How are you responding to the demand for low power/high efficiency devices in the emerging markets?
Jeff Schnabel, VP of Marketing at CUI Inc:
In order to address the growing global concerns regarding energy consumption in electronic equipment, the power supply industry has largely focused on improving the operating efficiency of ac-dc power supplies and dc-dc converters. As existing power topologies begin to reach their limit with regards to operating efficiency improvements, a new battle line is being drawn in the quest to reduce overall power consumption. It is estimated that anywhere from 5-10% of the total power consumed in the United States is through “vampire draw,” power lost while electronic equipment is in standby or sleep mode. Governments have already identified that this is a major problem in external power adapters. Agencies such as the California Energy Commission (CEC) and the European Union through their EuP directive have put measures in place to set limits on the standby power consumption in all external ac-dc adapters shipped into their jurisdiction. The strictest standard, currently classified as Level V, sets the no-load limit at 0.3 W for power supplies rated under 50 W and 0.5 W for power supplies rated between 50 and 250 W.

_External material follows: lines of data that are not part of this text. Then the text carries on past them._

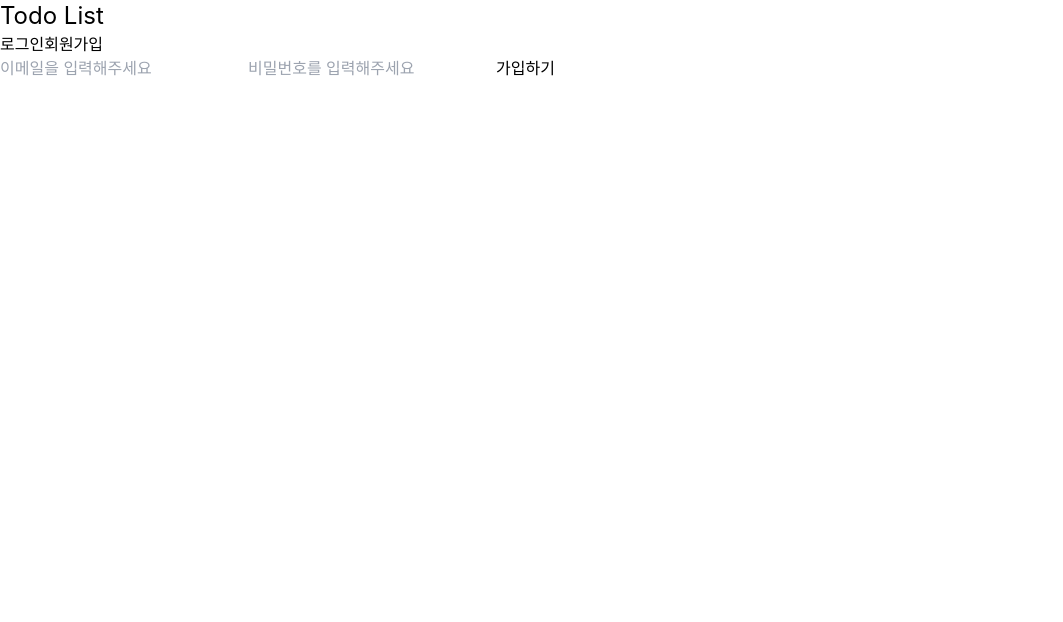
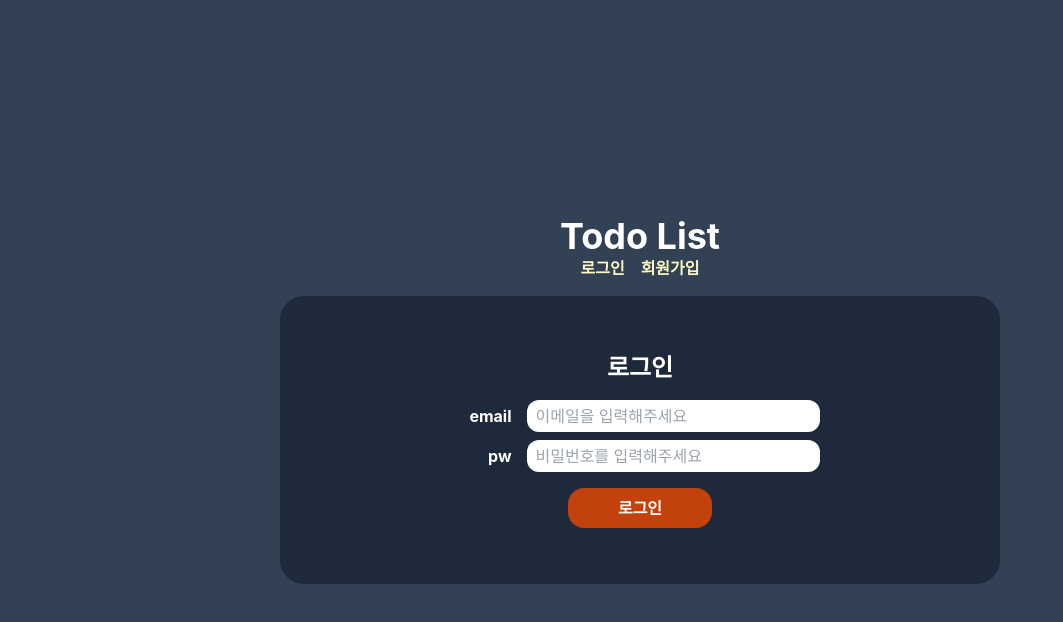
Before and after one commit to MintaekCho/wanted-pre-onboarding-frontend, a React (Create React App) app: page /signin in a window 1280 px wide. Shown: the top 622 px of the page, without its empty margins (0-1063 px from the left). Built offline with nearby package versions, Linux system fonts and the light colour scheme.

Commit message:
feat : Todo 스타일링

```diff
--- a/package.json
+++ b/package.json
@@ -9,6 +9,7 @@
     "axios": "^1.3.5",
     "react": "^18.2.0",
     "react-dom": "^18.2.0",
+    "react-icons": "^4.8.0",
     "react-router-dom": "^6.10.0",
     "react-scripts": "5.0.1",
     "web-vitals": "^2.1.4"
--- a/src/components/AddTodo.jsx
+++ b/src/components/AddTodo.jsx
@@ -12,22 +12,26 @@ export default function AddTodo({ onAddTodo }) {
 
   const handleSubmit = (e) => {
     e.preventDefault();
-    todoApi.createTodo(text)
-    .then((res) => {
+    if (text.trim().length !== 0) {
+      todoApi.createTodo(text).then((res) => {
         console.log(res);
-        onAddTodo(res.data)
-    });
+        onAddTodo(res.data);
+      });
+    }
     setText("");
   };
   return (
-    <form onSubmit={handleSubmit}>
+    <form className="w-4/5" onSubmit={handleSubmit}>
       <input
+        className="p-2 w-[85%] h-full rounded-l-2xl outline-none"
         type="text"
         placeholder="add Todo"
         onChange={handleChange}
         value={text}
       />
-      <button>ADD</button>
+      <button className="bg-orange-700 w-[15%] h-full p-2 rounded-r-2xl">
+        ADD
+      </button>
     </form>
   );
 }
--- a/src/components/Header.jsx
+++ b/src/components/Header.jsx
@@ -1,32 +1,50 @@
 import React from "react";
 import { createContext } from "react";
 import { useState } from "react";
-import { Link } from "react-router-dom";
+import { Link, useNavigate } from "react-router-dom";
 
 export const LoginContext = createContext();
 
-export default function Header() {
-  const [isLogin, setIsLogin] = useState(false)
+export default function Header( props ) {
+  const [isLogin, setIsLogin] = useState(false);
 
-  const handleIsLoginChange = (value) => {
+  const navigate = useNavigate();
+
+  const handleValidLogin = (value) => {
     setIsLogin(value);
-  }
+  };
+
+  const handleSign = () => {
+    if (localStorage.getItem("token")) navigate("/");
+  };
 
   return (
-    <header>
+    <header className="flex items-center justify-center flex-col font-bold">
       <Link to={"/"}>
-        <h1 className="text-2xl">Todo List</h1>
+        <h1 className="text-4xl text-white">Todo List</h1>
       </Link>
-      <div>
+      <div className="text-yellow-100">
         {isLogin ? (
           <Link to={"/"} onClick={() => localStorage.removeItem("token")}>
             로그아웃
           </Link>
         ) : (
-          <LoginContext.Provider value={handleIsLoginChange}>
-            <Link to={"/signin"}>로그인</Link>
-            <Link to={"/signup"}>회원가입</Link>
-          </LoginContext.Provider>
+          <div>
+            <Link
+              to={{
+                pathname: `/signin`,
+                state: { handleValidLogin: handleValidLogin },
+              }}
+            >
+              로그인
+            </Link>
+            <Link
+              className="ml-4"
+              to={{ pathname: `/signup`, state: { handleValidLogin } }}
+            >
+              회원가입
+            </Link>
+          </div>
         )}
       </div>
     </header>
--- a/src/components/InputForm.jsx
+++ b/src/components/InputForm.jsx
@@ -1,8 +1,7 @@
 import React from "react";
-import { useContext } from "react";
 import { useState } from "react";
+import { useLocation } from "react-router-dom";
 import UserInfo from "../api/userInfo";
-import { LoginContext } from "./Header";
 
 export default function InputForm({ type }) {
   const [email, setEmail] = useState("");
@@ -11,16 +10,18 @@ export default function InputForm({ type }) {
   const [passwordCheck, setPasswordCheck] = useState(false);
 
   const userInfo = new UserInfo();
-  const handleIsLoginChange = useContext(LoginContext);
+  const location = useLocation();
+  const handleValidLogin = location.state &&
+  console.log(handleValidLogin)
 
   const handleSubmit = (e) => {
     e.preventDefault();
-    if(type === 'signup') {
-      userInfo.signup(email, password)
+    if (type === "signup") {
+      userInfo.signup(email, password);
     }
 
-    if(type === 'signin') {
-      userInfo.signin(email, password)
+    if (type === "signin") {
+      userInfo.signin(email, password);
     }
     setEmail("");
     setPassword("");
@@ -28,41 +29,75 @@ export default function InputForm({ type }) {
 
   const handleEmail = (e) => {
     setEmail(e.target.value);
-    setEmailCheck(validateEmail(email))
+    setEmailCheck(validateEmail(email));
     console.log();
-  }
+  };
 
   const handlePassword = (e) => {
     setPassword(e.target.value);
-    setEmailCheck(validatePassword(password))
-  }
+    setEmailCheck(validatePassword(password));
+  };
 
+  let buttonType = "";
 
-  let buttonType = '';
-
-  switch(type) {
-    case 'signup' : buttonType = '"signup-button"'; break;
-    case 'signin' : buttonType = '"signin-button"'; break;
-    default : return
+  switch (type) {
+    case "signup":
+      buttonType = '"signup-button"';
+      break;
+    case "signin":
+      buttonType = '"signin-button"';
+      break;
+    default:
+      return;
   }
 
   return (
-    <form onSubmit={handleSubmit}>
+    <form
+      className="flex flex-col items-center justify-center w-3/5 h-2/5 mt-4 bg-slate-800 rounded-3xl"
+      onSubmit={handleSubmit}
+    >
+      <h2 className="text-2xl text-white font-bold mb-4">
+        {type === "signup" ? "회원가입" : "로그인"}
+      </h2>
+
+      <div className="w-1/2 h-8 flex items-center gap-2">
+        <label
+          className="w-[15%] text-white font-bold text-right"
+          htmlFor="email"
+        >
+          email
+        </label>
         <input
+          id="email"
+          className="w-[85%] h-full p-2 rounded-xl outline-none ml-2"
           data-testid="email-input"
           type="text"
           placeholder="이메일을 입력해주세요"
           value={email}
           onChange={handleEmail}
         />
+      </div>
+      <div className="w-1/2 h-8 flex items-center mt-2 gap-2">
+        <label className="w-[15%] text-white font-bold text-right" htmlFor="pw">
+          pw
+        </label>
         <input
+          id="pw"
+          className="w-[85%] h-full p-2 rounded-xl outline-none ml-2"
           data-testid="password-input"
           type="text"
           placeholder="비밀번호를 입력해주세요"
           value={password}
           onChange={handlePassword}
         />
-      <button data-testid={buttonType}>가입하기</button>
+      </div>
+
+      <button
+        className="w-1/5 bg-orange-700 text-white font-bold p-2 rounded-2xl mt-4"
+        data-testid={buttonType}
+      >
+        {type === "signup" ? "회원가입" : "로그인"}
+      </button>
     </form>
   );
 }
@@ -73,5 +108,5 @@ function validateEmail(email) {
 }
 
 function validatePassword(password) {
-  return password.length >= 8
+  return password.length >= 8;
 }
--- a/src/components/Todo.jsx
+++ b/src/components/Todo.jsx
@@ -1,23 +1,31 @@
 import React from "react";
 import { useContext } from "react";
 import { TodoContext } from "../context/TodoApiContext";
+import { BsFillEraserFill, BsPencil } from "react-icons/bs";
 
 export default function ({ todo, onDeleteTodo }) {
   const todoApi = useContext(TodoContext);
 
   return (
-    <li className="flex">
-      <input type="checkbox" />
-      <p>{todo.todo}</p>
-      <button>수정</button>
+    <li className="flex justify-between text-xl mt-2 font-bold">
+      <div className="flex w-3/5 items-center">
+        <input className="w-6 h-6" type="checkbox" />
+        <p className="w-full ml-4">{todo.todo}</p>
+      </div>
+      <div className="flex justify-end items-center">
+        <button className="w-8 h-8 mr-2 rounded-full bg-white text-black flex items-center justify-center">
+            <BsPencil />
+        </button>
         <button
+        className="w-8 h-8 rounded-full bg-white text-black flex items-center justify-center"
           onClick={() => {
             todoApi.deleteTodo(todo.id);
             onDeleteTodo(todo.id);
           }}
         >
-        삭제
+          <BsFillEraserFill />
         </button>
+      </div>
     </li>
   );
 }
--- a/src/index.css
+++ b/src/index.css
@@ -11,6 +11,10 @@ body {
   -moz-osx-font-smoothing: grayscale;
 }
 
+#root{
+  @apply w-screen h-screen bg-slate-700 p-10 flex flex-col justify-center items-center
+}
+
 code {
   font-family: source-code-pro, Menlo, Monaco, Consolas, "Courier New",
     monospace;
--- a/src/pages/Root.jsx
+++ b/src/pages/Root.jsx
@@ -6,11 +6,9 @@ import { TokenContext } from "../context/TokenContext";
 
 export default function Root() {
   return (
-    // <TokenContext>
       <TodoApiContext>
         <Header />
         <Outlet />
       </TodoApiContext>
-    // </TokenContext>
   );
 }
--- a/src/pages/TodoList.jsx
+++ b/src/pages/TodoList.jsx
@@ -29,8 +29,8 @@ export default function TodoList() {
 
   // TODO: Todo CRUD 구현하기
   return (
-    <section>
-      <ul>{todos && todos.map((todo) => <Todo todo={todo} onDeleteTodo={handleDeleteTodo}/>)}</ul>
+    <section className="w-3/5 min-w-[550px] max-w-[750px] h-4/5  min-h-[500px] max-h-[850px] flex items-center justify-center flex-col bg-slate-800 mt-10 rounded-2xl">
+      <ul className="text-white w-4/5 h-4/5 p-4 mb-4 overflow-auto">{todos && todos.map((todo) => <Todo todo={todo} onDeleteTodo={handleDeleteTodo}/>)}</ul>
       <AddTodo onAddTodo={handleAddTodo}/>
     </section>
   );
```
Also changed, not shown: 1 other file (tests, documents, lock files or other folders). Lines whose indentation alone changed are shown as unchanged.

Although standby power consumption regulations do not currently exist for most internal ac-dc power supplies, greater attention is being paid to this measure in the end equipment that incorporate these modules. At CUI, we have been working to address this trend, most recently in the medical and home healthcare industry. The medical electronics market, currently estimated to be $150 billion in size, is expected to grow at a 9% rate or the next 5 years, largely driven by aging Baby Boomers and the growing middle class in emerging markets such as China and India who can now afford improved medical care. As new medical equipment proliferates into the market, greater attention will be paid by customers and regulators to the energy consumption of these designs. In response to this trend, CUI has recently released a line of open frame ac-dc medical power supplies that not only provide operating efficiencies over 91%, but also offer standby power levels as low as 0.3 W. The VMS series is available in power levels of 20, 40, 60, and 100 W, and housed in compact open frame packages.

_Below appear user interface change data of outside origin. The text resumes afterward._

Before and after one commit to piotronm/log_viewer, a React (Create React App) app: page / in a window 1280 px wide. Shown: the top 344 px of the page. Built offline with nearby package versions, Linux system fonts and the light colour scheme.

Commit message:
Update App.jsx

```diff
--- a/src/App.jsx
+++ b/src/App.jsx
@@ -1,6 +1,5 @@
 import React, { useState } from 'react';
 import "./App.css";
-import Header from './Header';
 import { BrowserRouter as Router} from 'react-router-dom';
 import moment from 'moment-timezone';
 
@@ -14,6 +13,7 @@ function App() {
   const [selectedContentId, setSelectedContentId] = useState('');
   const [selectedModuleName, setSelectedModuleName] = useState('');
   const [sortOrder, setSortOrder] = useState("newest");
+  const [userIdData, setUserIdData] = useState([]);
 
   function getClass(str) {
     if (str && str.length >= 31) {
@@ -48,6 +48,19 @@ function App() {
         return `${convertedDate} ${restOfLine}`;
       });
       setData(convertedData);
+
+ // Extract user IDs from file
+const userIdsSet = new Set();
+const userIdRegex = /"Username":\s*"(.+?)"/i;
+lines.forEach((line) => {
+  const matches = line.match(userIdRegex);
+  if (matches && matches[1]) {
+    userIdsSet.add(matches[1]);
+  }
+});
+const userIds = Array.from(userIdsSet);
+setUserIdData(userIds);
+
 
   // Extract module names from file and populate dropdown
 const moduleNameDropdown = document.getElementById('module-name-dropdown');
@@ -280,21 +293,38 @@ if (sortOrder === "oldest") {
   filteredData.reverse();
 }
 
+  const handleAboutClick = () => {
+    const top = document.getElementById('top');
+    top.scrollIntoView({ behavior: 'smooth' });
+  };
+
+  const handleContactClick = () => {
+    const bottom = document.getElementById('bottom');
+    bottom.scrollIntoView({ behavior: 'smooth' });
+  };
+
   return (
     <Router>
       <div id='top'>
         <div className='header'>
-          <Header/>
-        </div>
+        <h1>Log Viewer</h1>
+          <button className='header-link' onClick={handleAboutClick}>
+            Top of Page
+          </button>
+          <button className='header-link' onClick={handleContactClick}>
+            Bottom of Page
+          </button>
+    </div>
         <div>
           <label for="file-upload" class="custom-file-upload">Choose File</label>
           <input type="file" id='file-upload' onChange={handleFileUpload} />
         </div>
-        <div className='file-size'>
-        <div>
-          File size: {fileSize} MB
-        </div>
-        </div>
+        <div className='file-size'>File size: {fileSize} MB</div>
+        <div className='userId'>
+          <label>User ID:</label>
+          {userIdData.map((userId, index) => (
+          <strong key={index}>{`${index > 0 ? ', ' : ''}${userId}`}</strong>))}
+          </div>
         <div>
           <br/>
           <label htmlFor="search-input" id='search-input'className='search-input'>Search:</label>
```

Ken Stead, New Product Development Manager at Molex:
The connector is a critical part of the heat loss (also called I^2rR/ power lost ) equation which compromises system power and efficiency. For connector manufacturers, we are looking at material properties, plating and contact designs to reduce overall resistance values. Copper alloys are being introduced with higher conductivity while simultaneously managing stress relaxation which occurs when contacts are exposed to heat over time under load stress. These newer alloys allow for higher conductivity yet have spring properties that prevent power terminals from taking a permanent set. It is important to take this into account; a “permanent set” will negatively impact the electrical performance as the material no longer springs back to create the required normal force to ensure reliable interface. Also, understanding the mating cycle requirements is key. Many of today’s hand held devices require constant recharging so connectors and/or batteries are mated and un-mated one or more times daily. Contact designs must be robust enough to withstand high mate cycles without degrading the interface which could lead to higher interface resistances and impact battery life. Considering the migration to 4G systems and the resulting increased power consumptions, batteries will be further challenged along with the associated interconnects.
Erick Young, Field Applications Engineer at RECOM Power Incorporated:

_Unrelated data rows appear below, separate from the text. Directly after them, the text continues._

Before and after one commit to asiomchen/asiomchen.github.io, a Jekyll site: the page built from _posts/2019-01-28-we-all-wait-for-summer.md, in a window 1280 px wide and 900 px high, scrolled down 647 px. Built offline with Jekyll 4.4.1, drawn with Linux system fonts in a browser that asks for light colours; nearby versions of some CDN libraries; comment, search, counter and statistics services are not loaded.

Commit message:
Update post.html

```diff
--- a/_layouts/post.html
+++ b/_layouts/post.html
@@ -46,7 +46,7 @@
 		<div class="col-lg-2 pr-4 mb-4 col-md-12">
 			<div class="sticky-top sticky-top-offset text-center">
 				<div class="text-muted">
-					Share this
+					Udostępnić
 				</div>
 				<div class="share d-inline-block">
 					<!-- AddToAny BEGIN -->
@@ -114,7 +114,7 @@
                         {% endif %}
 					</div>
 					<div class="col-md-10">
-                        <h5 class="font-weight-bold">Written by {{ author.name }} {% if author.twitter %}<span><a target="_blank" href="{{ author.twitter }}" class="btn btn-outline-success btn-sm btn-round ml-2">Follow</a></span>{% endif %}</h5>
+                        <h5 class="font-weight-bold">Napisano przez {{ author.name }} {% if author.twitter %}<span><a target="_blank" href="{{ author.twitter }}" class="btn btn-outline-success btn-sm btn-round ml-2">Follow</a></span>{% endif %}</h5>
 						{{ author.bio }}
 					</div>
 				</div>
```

In many new markets, and old, you hear today about the concern of ghost consumption, or the power that is required to hold a device or system in “standby” for the moment it is brought into action whether via a remote, a radio signal or satellite. Many of these systems in alternative energy, lighting, or remote controlled applications are already being implemented to save energy both by companies or municipalities looking to save money, or by government regulation. However, that savings and efficiency can be lost due to a main power supply holding the system in standby. But by implementing a standby circuit that controls a relay, powered by a small AC/DC converter such as RECOM’s RAC01 this can be avoided and the standby power consumption can be as low as 30mW!
For instance, an electronic unit that consumes 50 watts when switched on can only meet the EU-limits, if the standby function is powered via its own small power supply. These small supplies remain continuously active, whilst the main power supply is switched off via a relay, much the same as in the older days when an OFF-switch really meant that the unit was “OFF”.
The AC/DC-Converter RAC03 feeds the standby circuit of a HIFI-system and consumes 80mW -- substantially less than the 500mW demanded by the second step of the EuP-Directive 2013.
As an example the above schematic illustrates the concept of a modern HIFI-System. The individual systems components do not have their own power supply. The old days, when various plug-in power supplies acted as energy guzzlers, are definitely gone. The main power supply`s sole role is to furnish full power for perfect acoustics, but for only as long as the user desires. When activating the “OFF”-button on the remote control, the main power supply is switched off via a relay. Depending on the model, only around 100mW is now required to keep the system in standby
In the past there was hardly a market for miniature AC/DC-power modules – now there is a new market segment. RECOM extends its current AC/DC-converter offering with units for 1W, 2W, 3W and 6W, to offer an efficient solution for many applications. The RAC01 has a no-load consumption of only 30mW and is therefore lower by a factor 16 than specified by the EU. The 6W-module also is significantly below the standard consuming only 250mW.
Posted March 29, 2012